-------- Input --------

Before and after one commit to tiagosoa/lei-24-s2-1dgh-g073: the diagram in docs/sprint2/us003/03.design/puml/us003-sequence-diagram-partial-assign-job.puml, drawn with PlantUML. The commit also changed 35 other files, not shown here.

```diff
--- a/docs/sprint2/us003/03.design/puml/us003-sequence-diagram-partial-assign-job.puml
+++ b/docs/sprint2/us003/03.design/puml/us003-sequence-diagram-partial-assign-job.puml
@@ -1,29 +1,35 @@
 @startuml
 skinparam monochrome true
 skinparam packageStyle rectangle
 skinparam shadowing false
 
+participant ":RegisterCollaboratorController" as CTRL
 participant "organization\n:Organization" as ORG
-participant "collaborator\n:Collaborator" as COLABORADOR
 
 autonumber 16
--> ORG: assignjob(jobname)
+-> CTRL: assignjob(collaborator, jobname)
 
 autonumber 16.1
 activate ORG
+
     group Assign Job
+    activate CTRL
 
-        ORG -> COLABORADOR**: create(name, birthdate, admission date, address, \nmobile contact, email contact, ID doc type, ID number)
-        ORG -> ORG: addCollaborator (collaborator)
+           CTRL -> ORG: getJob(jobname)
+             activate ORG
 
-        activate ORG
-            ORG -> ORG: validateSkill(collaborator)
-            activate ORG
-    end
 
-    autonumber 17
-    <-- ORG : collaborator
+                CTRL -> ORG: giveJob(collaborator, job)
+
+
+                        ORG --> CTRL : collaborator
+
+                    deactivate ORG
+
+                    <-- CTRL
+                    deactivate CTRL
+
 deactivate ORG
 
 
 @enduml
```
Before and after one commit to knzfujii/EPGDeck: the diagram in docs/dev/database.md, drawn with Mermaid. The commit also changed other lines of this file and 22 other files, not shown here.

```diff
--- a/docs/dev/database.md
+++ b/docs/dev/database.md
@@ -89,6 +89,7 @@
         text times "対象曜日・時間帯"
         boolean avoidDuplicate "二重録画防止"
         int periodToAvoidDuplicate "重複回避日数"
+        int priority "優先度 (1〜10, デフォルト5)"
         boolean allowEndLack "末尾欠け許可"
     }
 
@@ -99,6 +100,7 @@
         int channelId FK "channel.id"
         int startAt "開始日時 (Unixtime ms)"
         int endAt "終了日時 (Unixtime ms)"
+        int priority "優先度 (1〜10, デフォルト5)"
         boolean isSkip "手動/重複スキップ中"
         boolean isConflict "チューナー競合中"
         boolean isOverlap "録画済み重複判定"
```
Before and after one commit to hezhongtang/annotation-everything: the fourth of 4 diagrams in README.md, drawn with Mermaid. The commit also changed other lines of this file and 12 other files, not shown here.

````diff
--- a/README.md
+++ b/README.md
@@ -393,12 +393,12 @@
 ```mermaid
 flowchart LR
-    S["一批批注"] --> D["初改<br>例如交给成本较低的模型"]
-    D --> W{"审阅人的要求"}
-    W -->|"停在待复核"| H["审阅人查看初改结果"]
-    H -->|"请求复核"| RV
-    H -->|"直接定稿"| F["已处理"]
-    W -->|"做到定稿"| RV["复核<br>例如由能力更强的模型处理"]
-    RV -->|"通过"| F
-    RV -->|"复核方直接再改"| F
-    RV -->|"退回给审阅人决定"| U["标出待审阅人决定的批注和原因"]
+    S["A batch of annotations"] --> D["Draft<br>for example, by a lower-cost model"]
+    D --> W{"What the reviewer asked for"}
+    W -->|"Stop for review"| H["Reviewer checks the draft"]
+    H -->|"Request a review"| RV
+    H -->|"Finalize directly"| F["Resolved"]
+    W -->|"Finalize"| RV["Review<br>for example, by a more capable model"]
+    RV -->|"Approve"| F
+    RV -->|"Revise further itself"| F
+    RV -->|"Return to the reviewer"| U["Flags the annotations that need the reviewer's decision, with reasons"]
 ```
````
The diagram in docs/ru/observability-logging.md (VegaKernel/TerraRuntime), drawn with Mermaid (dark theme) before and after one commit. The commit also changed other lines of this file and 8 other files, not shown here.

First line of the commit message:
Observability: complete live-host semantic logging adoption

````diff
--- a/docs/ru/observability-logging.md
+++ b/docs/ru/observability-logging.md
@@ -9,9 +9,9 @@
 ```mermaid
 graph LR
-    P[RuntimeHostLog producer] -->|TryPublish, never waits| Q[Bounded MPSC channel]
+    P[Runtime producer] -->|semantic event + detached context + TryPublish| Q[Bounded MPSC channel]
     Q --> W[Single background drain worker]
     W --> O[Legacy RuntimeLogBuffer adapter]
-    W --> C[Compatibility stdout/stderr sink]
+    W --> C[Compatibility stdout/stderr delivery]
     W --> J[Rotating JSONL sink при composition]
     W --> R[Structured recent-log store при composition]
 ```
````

--------

All of the material above should be printed again exactly as it is.

Before and after one commit to tiagosoa/lei-24-s2-1dgh-g073: the diagram in docs/sprint2/us003/03.design/puml/us003-sequence-diagram-partial-assign-job.puml, drawn with PlantUML. The commit also changed 35 other files, not shown here.

```diff
--- a/docs/sprint2/us003/03.design/puml/us003-sequence-diagram-partial-assign-job.puml
+++ b/docs/sprint2/us003/03.design/puml/us003-sequence-diagram-partial-assign-job.puml
@@ -1,29 +1,35 @@
 @startuml
 skinparam monochrome true
 skinparam packageStyle rectangle
 skinparam shadowing false
 
+participant ":RegisterCollaboratorController" as CTRL
 participant "organization\n:Organization" as ORG
-participant "collaborator\n:Collaborator" as COLABORADOR
 
 autonumber 16
--> ORG: assignjob(jobname)
+-> CTRL: assignjob(collaborator, jobname)
 
 autonumber 16.1
 activate ORG
+
     group Assign Job
+    activate CTRL
 
-        ORG -> COLABORADOR**: create(name, birthdate, admission date, address, \nmobile contact, email contact, ID doc type, ID number)
-        ORG -> ORG: addCollaborator (collaborator)
+           CTRL -> ORG: getJob(jobname)
+             activate ORG
 
-        activate ORG
-            ORG -> ORG: validateSkill(collaborator)
-            activate ORG
-    end
 
-    autonumber 17
-    <-- ORG : collaborator
+                CTRL -> ORG: giveJob(collaborator, job)
+
+
+                        ORG --> CTRL : collaborator
+
+                    deactivate ORG
+
+                    <-- CTRL
+                    deactivate CTRL
+
 deactivate ORG
 
 
 @enduml
```
Before and after one commit to knzfujii/EPGDeck: the diagram in docs/dev/database.md, drawn with Mermaid. The commit also changed other lines of this file and 22 other files, not shown here.

```diff
--- a/docs/dev/database.md
+++ b/docs/dev/database.md
@@ -89,6 +89,7 @@
         text times "対象曜日・時間帯"
         boolean avoidDuplicate "二重録画防止"
         int periodToAvoidDuplicate "重複回避日数"
+        int priority "優先度 (1〜10, デフォルト5)"
         boolean allowEndLack "末尾欠け許可"
     }
 
@@ -99,6 +100,7 @@
         int channelId FK "channel.id"
         int startAt "開始日時 (Unixtime ms)"
         int endAt "終了日時 (Unixtime ms)"
+        int priority "優先度 (1〜10, デフォルト5)"
         boolean isSkip "手動/重複スキップ中"
         boolean isConflict "チューナー競合中"
         boolean isOverlap "録画済み重複判定"
```
Before and after one commit to hezhongtang/annotation-everything: the fourth of 4 diagrams in README.md, drawn with Mermaid. The commit also changed other lines of this file and 12 other files, not shown here.

````diff
--- a/README.md
+++ b/README.md
@@ -393,12 +393,12 @@
 ```mermaid
 flowchart LR
-    S["一批批注"] --> D["初改<br>例如交给成本较低的模型"]
-    D --> W{"审阅人的要求"}
-    W -->|"停在待复核"| H["审阅人查看初改结果"]
-    H -->|"请求复核"| RV
-    H -->|"直接定稿"| F["已处理"]
-    W -->|"做到定稿"| RV["复核<br>例如由能力更强的模型处理"]
-    RV -->|"通过"| F
-    RV -->|"复核方直接再改"| F
-    RV -->|"退回给审阅人决定"| U["标出待审阅人决定的批注和原因"]
+    S["A batch of annotations"] --> D["Draft<br>for example, by a lower-cost model"]
+    D --> W{"What the reviewer asked for"}
+    W -->|"Stop for review"| H["Reviewer checks the draft"]
+    H -->|"Request a review"| RV
+    H -->|"Finalize directly"| F["Resolved"]
+    W -->|"Finalize"| RV["Review<br>for example, by a more capable model"]
+    RV -->|"Approve"| F
+    RV -->|"Revise further itself"| F
+    RV -->|"Return to the reviewer"| U["Flags the annotations that need the reviewer's decision, with reasons"]
 ```
````
The diagram in docs/ru/observability-logging.md (VegaKernel/TerraRuntime), drawn with Mermaid (dark theme) before and after one commit. The commit also changed other lines of this file and 8 other files, not shown here.

First line of the commit message:
Observability: complete live-host semantic logging adoption

````diff
--- a/docs/ru/observability-logging.md
+++ b/docs/ru/observability-logging.md
@@ -9,9 +9,9 @@
 ```mermaid
 graph LR
-    P[RuntimeHostLog producer] -->|TryPublish, never waits| Q[Bounded MPSC channel]
+    P[Runtime producer] -->|semantic event + detached context + TryPublish| Q[Bounded MPSC channel]
     Q --> W[Single background drain worker]
     W --> O[Legacy RuntimeLogBuffer adapter]
-    W --> C[Compatibility stdout/stderr sink]
+    W --> C[Compatibility stdout/stderr delivery]
     W --> J[Rotating JSONL sink при composition]
     W --> R[Structured recent-log store при composition]
 ```
````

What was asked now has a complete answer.